“We need to do more work in this area, and we will be engaging the [airline] industry very shortly with how we can strengthen.”
The man is a driver for a transport company, Sydney Ground Transport, and ferries people to and from the airport. The company has temporarily halted operations while the case is investigated.
The infected worker is not thought to have driven any public vehicles such as taxis. Dr Chant said he had worn a mask while working.
He first noticed symptoms on Saturday, and was tested on Tuesday, Dr Chant said. Three of his household contacts have all tested negative for COVID.
Dr Chant said NSW Health was quickly tracing the man’s recent contacts and movements, including his attendance at a children’s soccer game last Friday.
Adults who attended the Forest Rangers FC, Little Rangers session at Gannons Part in Peakhurst between 4.30pm and 5.30pm on December 11 are considered casual contacts, and are urged to get tested immediately.
NSW had recorded no new cases up until 8pm Tuesday.

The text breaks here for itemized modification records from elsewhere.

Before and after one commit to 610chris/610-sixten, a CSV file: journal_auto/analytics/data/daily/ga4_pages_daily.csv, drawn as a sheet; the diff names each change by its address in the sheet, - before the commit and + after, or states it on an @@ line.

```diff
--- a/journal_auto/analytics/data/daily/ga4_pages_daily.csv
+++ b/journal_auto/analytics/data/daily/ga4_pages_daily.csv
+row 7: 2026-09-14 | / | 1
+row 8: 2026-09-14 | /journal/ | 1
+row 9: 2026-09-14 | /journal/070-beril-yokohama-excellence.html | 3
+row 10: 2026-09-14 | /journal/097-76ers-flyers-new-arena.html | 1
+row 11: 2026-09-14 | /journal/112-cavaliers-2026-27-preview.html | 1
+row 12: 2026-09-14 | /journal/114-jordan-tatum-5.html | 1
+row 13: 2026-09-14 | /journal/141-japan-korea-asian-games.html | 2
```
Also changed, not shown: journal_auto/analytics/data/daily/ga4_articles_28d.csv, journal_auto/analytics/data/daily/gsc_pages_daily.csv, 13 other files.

The latest positive case was recorded at 7am Wednesday, and will officially be included in Thursday’s numbers.
NSW recorded no new locally acquired cases of COVID-19 in the 24 hours to 8pm last night.
Seven cases were reported in overseas travellers. This brings the total number of cases in NSW since the start of the pandemic to 4,468. pic.twitter.com/WuHXrLZUUI
— NSW Health (@NSWHealth) December 16, 2020
Mr Hazzard said NSW would “have to look more extensively at some of these issues” around airports and quarantine, and said the government’s “inclination” was that plane crew should have to follow stricter isolation measures when they arrive in Sydney.
Most international air crew have only a one to three-day turnaround in NSW before flying back out, and do not have to do the standard 14-day quarantine period for other international arrivals. However, Mr Hazzard said these rules might have to tighten.
“There’s a high variability in the approaches the airlines take themselves in testing and looking after their crews,” he said.
“We don’t know what they actually do in their home countries. They don’t necessarily share all of that information with us.”
When asked if NSW should do wider mandatory testing of workers connected to international arrivals, not just hotel workers, Dr Chant said NSW authorities were hesitant to do that – noting the physical and potentially psychological effects of repeated testing.
“You can imagine if you are required to do that on a regular basis, that may cause you anxiety, and also causes nosebleed and has caused some irritation,” she said.
“We have developed our saliva test, which gives us greater operational flexibility for surveillance purposes at this time.”